Supporting raising awareness of careers and opportunities with other learning providers

‘My school identified that students who were considering a career within the construction industry needed specific support. As the sixth form did not offer a pathway for this, they were keen to ensure students knew about opportunities available to them. I contacted local training providers, colleges and employers to come into school to talk to students about what was available to them in terms of college courses, training programmes and apprenticeships.

As many students in this locality struggle with the confidence to go into new environments and meet new people, this event was designed to introduce providers to the students within a comfortable environment. Doing it this way enabled students to begin building a relationship with key contacts therefore increasing their confidence to access opportunities on offer.

As a direct result of this construction event students who attended have applied to local colleges and training providers and have successfully attended interviews and gained places to start in September’.

A ‘careers programme in a day’ (1)

‘We delivered a three hour session on post 16 options for Year 10 students at an independent faith school for girls. After introducing ourselves, the session started with getting the studentsto think about all the different jobs related to a tin of beans. This ice breaker gets the students thinking about ‘the world of work’. This was followed by a presentation on post 16 options including information on colleges, 6th form, apprenticeships and traineeships.

Then In groups, we did an exercise called ‘Sinking Ship’, where they have to decide which six people out of nine are to be saved., Initially they have very little information about the people, we then give more detailed information and this always causes a lot of discussion. Through the discussion we make the point that when picking options, it is important to have enough information to make an informed choice.

This was followed by a short presentation on higher education, The students had a lot of questions saw another reason for gaining A-C grades at GCSEs. At the end of the session we asked the students to complete a ‘Looking Ahead’ form to highlight Post 16 and careers plans, this information was fed back to school, which to highlights students needsfor careers support.

We evaluated the session by asking the students to comment on ‘Post It’ notes’.

Comments on the ‘What have I learnt today’ poster included:
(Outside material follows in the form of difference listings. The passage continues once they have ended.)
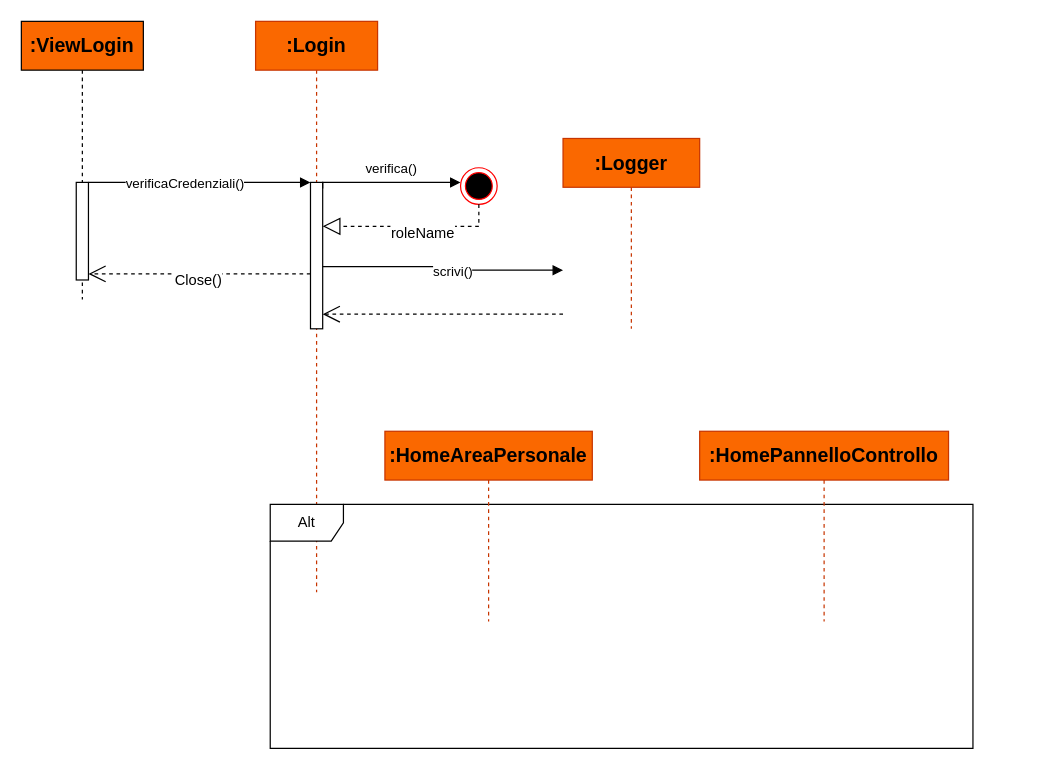
This is DiagrammaSequenzaLogin.drawio from MirkoTonelli/Ing, a draw.io file, before an edit. Source tidied: cells renumbered, new cells numbered last; positions are measured from the earlier drawing's top-left corner, leaving out a move shared by most shapes. Both pictures are drawn from the tidied source at 122%, with x=0, y=0 at pixel (21, 21).
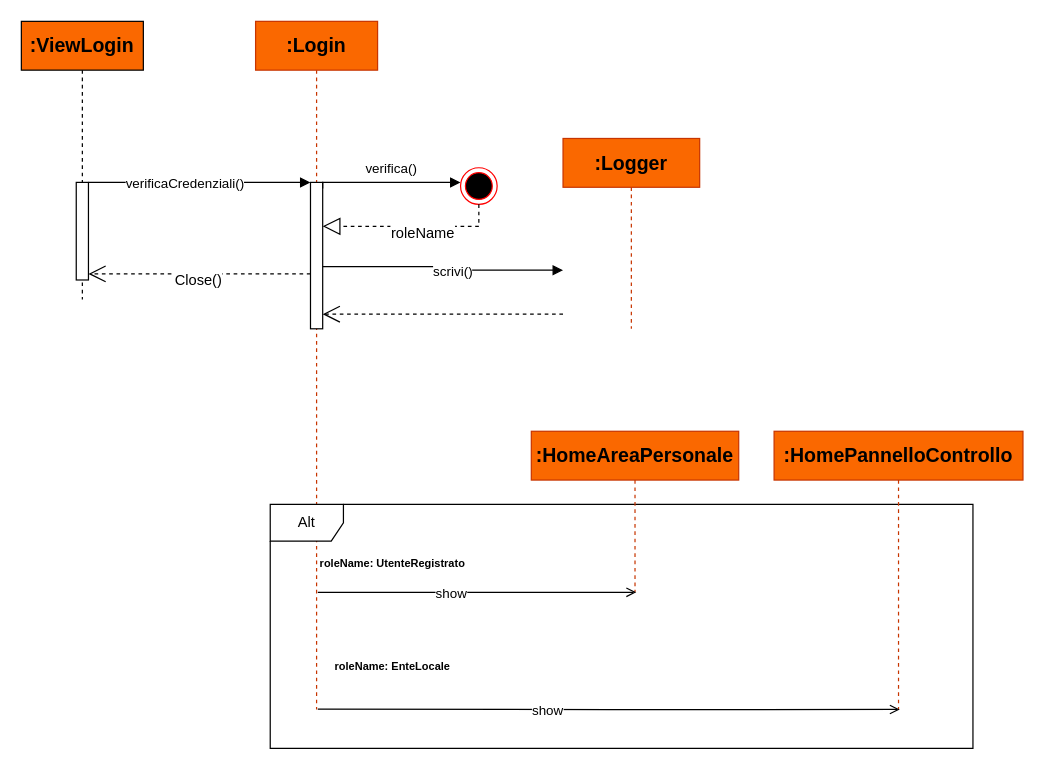
The same diagram, later.

Diff of the diagram source:
```diff
@@
     <mxCell id="4" value=":Login" style="shape=umlLifeline;whiteSpace=wrap;html=1;newEdgeStyle={&quot;curved&quot;:0,&quot;rounded&quot;:0};fillColor=light-dark(#FA6800,#00CC00);fontColor=#000000;strokeColor=light-dark(#C73500,#00CC00);perimeter=rectanglePerimeter;targetShapes=umlLifeline;participant=label;fontStyle=1;fontSize=16;" parent="1" vertex="1">
-      <mxGeometry x="192" width="100" height="468" as="geometry" />
+      <mxGeometry x="192" width="100" height="564" as="geometry" />
     </mxCell>
@@
     <mxCell id="17" value=":HomeAreaPersonale" style="shape=umlLifeline;whiteSpace=wrap;html=1;newEdgeStyle={&quot;curved&quot;:0,&quot;rounded&quot;:0};fillColor=#fa6800;fontColor=#000000;strokeColor=#C73500;perimeter=rectanglePerimeter;targetShapes=umlLifeline;participant=label;fontStyle=1;fontSize=16;" parent="1" vertex="1">
-      <mxGeometry x="298" y="336" width="170" height="156" as="geometry" />
+      <mxGeometry x="418" y="336" width="170" height="132" as="geometry" />
     </mxCell>
     <mxCell id="18" value=":HomePannelloControllo" style="shape=umlLifeline;whiteSpace=wrap;html=1;newEdgeStyle={&quot;curved&quot;:0,&quot;rounded&quot;:0};fillColor=#fa6800;fontColor=#000000;strokeColor=#C73500;perimeter=rectanglePerimeter;targetShapes=umlLifeline;participant=label;fontStyle=1;fontSize=16;" parent="1" vertex="1">
-      <mxGeometry x="556" y="336" width="204" height="156" as="geometry" />
+      <mxGeometry x="617" y="336" width="204" height="228" as="geometry" />
     </mxCell>
+    <mxCell id="19" value="roleName: UtenteRegistrato" style="text;align=center;fontStyle=1;verticalAlign=middle;spacingLeft=3;spacingRight=3;strokeColor=none;html=1;fontSize=9;" parent="1" vertex="1">
+      <mxGeometry x="264" y="432" width="80" height="26" as="geometry" />
+    </mxCell>
+    <mxCell id="20" value="roleName: EnteLocale" style="text;align=center;fontStyle=1;verticalAlign=middle;spacingLeft=3;spacingRight=3;strokeColor=none;html=1;fontSize=9;" parent="1" vertex="1">
+      <mxGeometry x="264" y="516" width="80" height="26" as="geometry" />
+    </mxCell>
+    <mxCell id="21" value="show" style="endArrow=open;endFill=0;html=1;edgeStyle=orthogonalEdgeStyle;align=left;verticalAlign=top;rounded=0;" parent="1" edge="1">
+      <mxGeometry x="-0.27" y="12" relative="1" as="geometry">
+        <mxPoint x="243" y="468" as="sourcePoint" />
+        <mxPoint x="504" y="468" as="targetPoint" />
+      </mxGeometry>
+    </mxCell>
+    <mxCell id="22" value="show" style="endArrow=open;endFill=0;html=1;edgeStyle=orthogonalEdgeStyle;align=left;verticalAlign=top;rounded=0;" parent="1" edge="1">
+      <mxGeometry x="-0.27" y="12" relative="1" as="geometry">
+        <mxPoint x="243" y="563.7" as="sourcePoint" />
+        <mxPoint x="720" y="564" as="targetPoint" />
+      </mxGeometry>
+    </mxCell>
```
“I have learnt the importance of getting good grades in order to do the courses I want to take in college. I have also realised what I would like to do after school”

“There are other options other than just higher education”
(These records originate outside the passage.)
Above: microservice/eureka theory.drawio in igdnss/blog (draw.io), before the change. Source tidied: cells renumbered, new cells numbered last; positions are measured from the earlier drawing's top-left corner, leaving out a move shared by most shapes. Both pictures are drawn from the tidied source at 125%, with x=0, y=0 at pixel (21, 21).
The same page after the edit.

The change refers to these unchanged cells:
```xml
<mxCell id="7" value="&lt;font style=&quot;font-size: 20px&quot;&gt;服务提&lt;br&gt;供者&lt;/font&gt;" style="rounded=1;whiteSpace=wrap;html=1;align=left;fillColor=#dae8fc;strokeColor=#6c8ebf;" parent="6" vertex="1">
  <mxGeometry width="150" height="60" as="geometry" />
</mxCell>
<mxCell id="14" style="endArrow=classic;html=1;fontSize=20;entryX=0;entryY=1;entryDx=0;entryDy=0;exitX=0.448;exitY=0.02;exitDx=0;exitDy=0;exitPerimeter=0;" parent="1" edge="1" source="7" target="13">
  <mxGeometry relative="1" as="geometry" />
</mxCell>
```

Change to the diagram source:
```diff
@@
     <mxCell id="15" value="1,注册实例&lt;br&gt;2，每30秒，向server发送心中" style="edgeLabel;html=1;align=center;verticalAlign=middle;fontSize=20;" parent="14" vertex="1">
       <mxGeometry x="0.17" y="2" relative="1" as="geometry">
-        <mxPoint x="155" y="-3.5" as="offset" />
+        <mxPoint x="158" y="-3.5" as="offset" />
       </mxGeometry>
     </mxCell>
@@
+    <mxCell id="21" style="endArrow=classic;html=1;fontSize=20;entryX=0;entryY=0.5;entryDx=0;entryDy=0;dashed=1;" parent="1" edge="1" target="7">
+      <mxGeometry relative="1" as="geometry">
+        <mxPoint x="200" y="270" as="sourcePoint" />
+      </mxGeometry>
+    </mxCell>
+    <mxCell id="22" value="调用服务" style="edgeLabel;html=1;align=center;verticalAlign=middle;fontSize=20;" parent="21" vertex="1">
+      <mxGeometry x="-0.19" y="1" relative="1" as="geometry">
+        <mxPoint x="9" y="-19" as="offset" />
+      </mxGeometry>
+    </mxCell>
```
“College is not the only option”

“I have learnt the benefits of open days, apprenticeships, when to apply and choosing your career path”

“I have learnt not to jump into one thing without researching about it.”
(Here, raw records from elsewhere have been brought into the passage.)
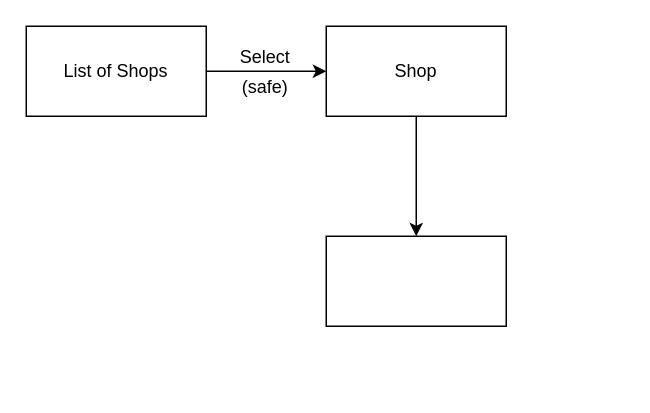
The draw.io diagram web-420/week-6/api/state-diagram.drawio in joneskj55/wireframes, before the edit. Source tidied: cells renumbered, new cells numbered last; positions are measured from the earlier drawing's top-left corner, leaving out a move shared by most shapes. Both pictures are drawn from the tidied source at 150%, with x=0, y=0 at pixel (26, 26).
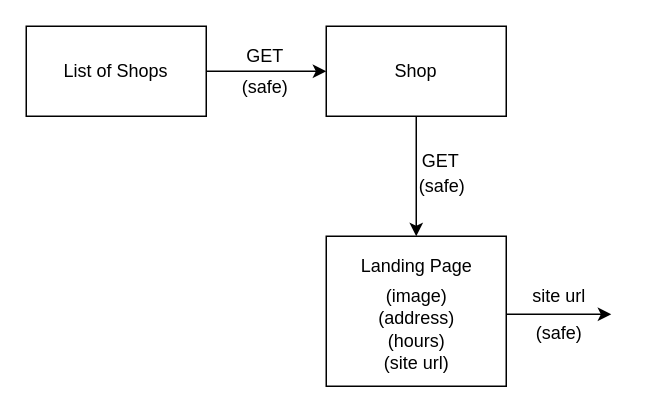
After the change.

Commit message:
initial diagram complete

The edit, as a diff of the source:
```diff
@@
 <mxGraphModel>
   <root>
     <mxCell id="0" />
     <mxCell id="1" parent="0" />
     <mxCell id="2" style="edgeStyle=orthogonalEdgeStyle;rounded=0;jettySize=auto;html=1;" parent="1" edge="1" source="3" target="5">
       <mxGeometry relative="1" as="geometry" />
     </mxCell>
     <mxCell id="3" value="&lt;font face=&quot;Helvetica&quot;&gt;List of Shops&lt;/font&gt;" style="rounded=0;whiteSpace=wrap;html=1;" parent="1" vertex="1">
       <mxGeometry width="120" height="60" as="geometry" />
     </mxCell>
     <mxCell id="4" style="edgeStyle=orthogonalEdgeStyle;rounded=0;jettySize=auto;html=1;" parent="1" edge="1" source="5" target="6">
       <mxGeometry relative="1" as="geometry" />
     </mxCell>
     <mxCell id="5" value="&lt;font face=&quot;Helvetica&quot;&gt;Shop&lt;/font&gt;" style="rounded=0;whiteSpace=wrap;html=1;" parent="1" vertex="1">
       <mxGeometry x="200" width="120" height="60" as="geometry" />
     </mxCell>
     <mxCell id="6" style="rounded=0;whiteSpace=wrap;html=1;" parent="1" vertex="1">
-      <mxGeometry x="200" y="140" width="120" height="60" as="geometry" />
+      <mxGeometry x="200" y="140" width="120" height="100" as="geometry" />
     </mxCell>
-    <mxCell id="7" value="Select" style="text;html=1;align=center;verticalAlign=middle;strokeColor=none;" parent="1" vertex="1">
-      <mxGeometry x="134" y="11" width="50" height="20" as="geometry" />
-    </mxCell>
     <mxCell id="8" value="(safe)" style="text;html=1;align=center;verticalAlign=middle;strokeColor=none;" parent="1" vertex="1">
       <mxGeometry x="134" y="31" width="50" height="20" as="geometry" />
     </mxCell>
+    <mxCell id="9" value="Landing Page" style="text;html=1;align=center;verticalAlign=middle;strokeColor=none;" parent="1" vertex="1">
+      <mxGeometry x="215" y="150" width="90" height="20" as="geometry" />
+    </mxCell>
+    <mxCell id="10" value="(image)" style="text;html=1;align=center;verticalAlign=middle;strokeColor=none;" parent="1" vertex="1">
+      <mxGeometry x="230" y="170" width="60" height="20" as="geometry" />
+    </mxCell>
+    <mxCell id="11" value="(address)" style="text;html=1;align=center;verticalAlign=middle;strokeColor=none;" parent="1" vertex="1">
+      <mxGeometry x="225" y="185" width="70" height="20" as="geometry" />
+    </mxCell>
+    <mxCell id="12" value="(hours)" style="text;html=1;align=center;verticalAlign=middle;strokeColor=none;" parent="1" vertex="1">
+      <mxGeometry x="235" y="200" width="50" height="20" as="geometry" />
+    </mxCell>
+    <mxCell id="13" value="(site url)" style="text;html=1;align=center;verticalAlign=middle;strokeColor=none;" parent="1" vertex="1">
+      <mxGeometry x="230" y="215" width="60" height="20" as="geometry" />
+    </mxCell>
+    <mxCell id="14" value="GET" style="text;html=1;align=center;verticalAlign=middle;strokeColor=none;" parent="1" vertex="1">
+      <mxGeometry x="256" y="80" width="40" height="20" as="geometry" />
+    </mxCell>
+    <mxCell id="15" value="(safe)" style="text;html=1;align=center;verticalAlign=middle;strokeColor=none;" parent="1" vertex="1">
+      <mxGeometry x="252" y="97" width="50" height="20" as="geometry" />
+    </mxCell>
+    <mxCell id="16" value="GET" style="text;html=1;align=center;verticalAlign=middle;strokeColor=none;" parent="1" vertex="1">
+      <mxGeometry x="139" y="10" width="40" height="20" as="geometry" />
+    </mxCell>
+    <mxCell id="17" style="endArrow=classic;html=1;" parent="1" edge="1">
+      <mxGeometry relative="1" as="geometry">
+        <mxPoint x="320" y="192" as="sourcePoint" />
+        <mxPoint x="390" y="192" as="targetPoint" />
+      </mxGeometry>
+    </mxCell>
+    <mxCell id="18" value="site url" style="text;html=1;align=center;verticalAlign=middle;strokeColor=none;" parent="1" vertex="1">
+      <mxGeometry x="330" y="170" width="50" height="20" as="geometry" />
+    </mxCell>
+    <mxCell id="19" value="(safe)" style="text;html=1;align=center;verticalAlign=middle;strokeColor=none;" parent="1" vertex="1">
+      <mxGeometry x="330" y="195" width="50" height="20" as="geometry" />
+    </mxCell>
   </root>
 </mxGraphModel>
```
A ‘careers programme in a day’ (2)

‘We have recently delivered four separate sessions during year 10 collapsed day.Topics

covered included Post 16 Options and the Labour Market, Apprenticeships, The Skills Employers Look For and Higher Education. The lessons were interlinked so as students moved between the different sessions they could see how their aspirations and the choices that were available to them at 16 and 18 were linked to their own academic progress, attendance, attitude, motivation and behaviour in school. The teachers commented that that our sessions have helped motivate students to aim for a specific goal, which in turn impacts upon academic achievement, while students have commented that they are more aware of the world of work and higher education and can therefore prepare themselves better to achieve and overcome the challenges which they will face’.

For further information about Connexions Sandwell traded services contact one of the

team managers:

Debbie Farthing, Subat Khan or Sybil McKenzie on 0845 352 0055 or see below for emails